Max Stier, director of the Partnership for Public Service, a nonprofit and nonpartisan group that oversees the Center for Presidential Transition, told CNN the importance of a swift and stable transition of power from presidents post-inauguration, citing the White House race between George W. Bush and Al GoreAlbert (Al) Arnold GoreKey McConnell ally: Biden should get access to transition resources CNN acquires Joe Biden documentary 'President in Waiting' Former GSA chief: 'Clear' that Biden should be recognized as president-elect MORE in 2000.

"You look back to 9/11 and the 9/11 Commission. It was very clear, looking back, that some of the delays that then-President George W. Bush experienced during the transition resulted in his delaying getting his national security team in place. And that hurt us," Stier said, citing the 9/11 Commission report.

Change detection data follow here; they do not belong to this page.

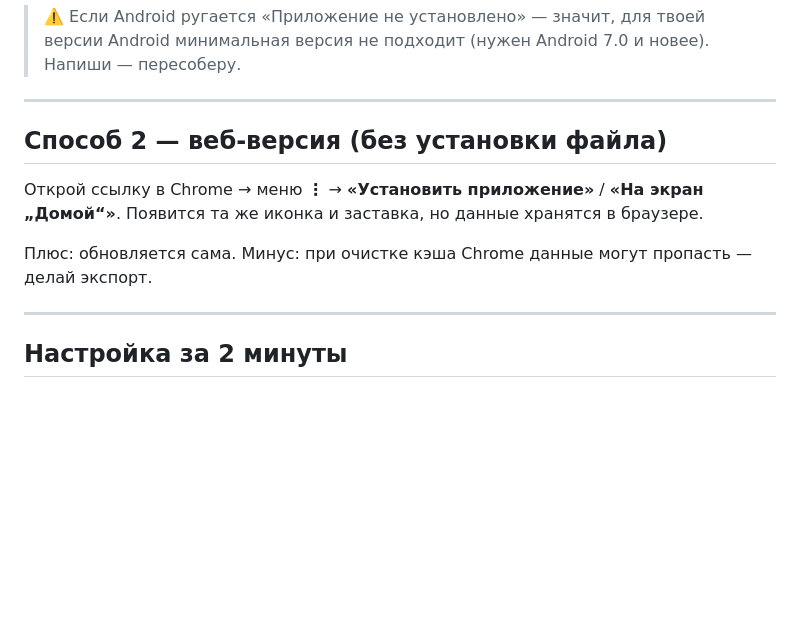
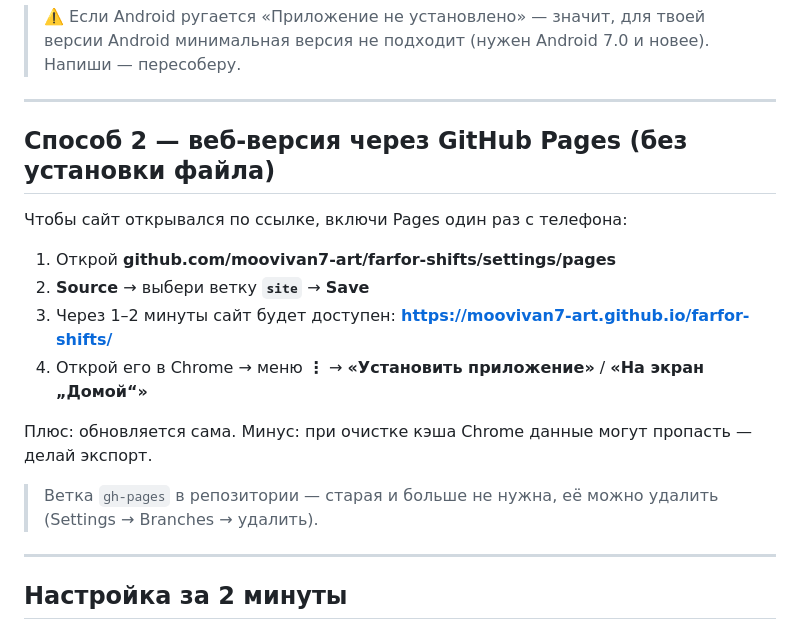
Before and after one commit to moovivan7-art/farfor-shifts, a Markdown page: INSTALL.md, the part around the change. Drawn GitHub-style; blank space fills up the shorter version.

Commit message:
docs: ветка site для Pages

```diff
--- a/INSTALL.md
+++ b/INSTALL.md
@@ -26,12 +26,20 @@
 
 ---
 
-## Способ 2 — веб-версия (без установки файла)
+## Способ 2 — веб-версия через GitHub Pages (без установки файла)
 
-Открой ссылку в Chrome → меню **⋮** → **«Установить приложение»** / **«На экран „Домой“»**.
-Появится та же иконка и заставка, но данные хранятся в браузере.
+Чтобы сайт открывался по ссылке, включи Pages один раз с телефона:
+
+1. Открой **github.com/moovivan7-art/farfor-shifts/settings/pages**
+2. **Source** → выбери ветку **`site`** → **Save**
+3. Через 1–2 минуты сайт будет доступен:
+   **https://moovivan7-art.github.io/farfor-shifts/**
+4. Открой его в Chrome → меню **⋮** → **«Установить приложение»** / **«На экран „Домой“»**
 
 Плюс: обновляется сама. Минус: при очистке кэша Chrome данные могут пропасть — делай экспорт.
+
+> Ветка `gh-pages` в репозитории — старая и больше не нужна, её можно удалить
+> (Settings → Branches → удалить).
 
 ---
 
```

"What's at stake, really, is our security, our safety. And with the world we're in today, with economic challenges that are incredibly severe, we have a lot that we should be worried about," said Stier.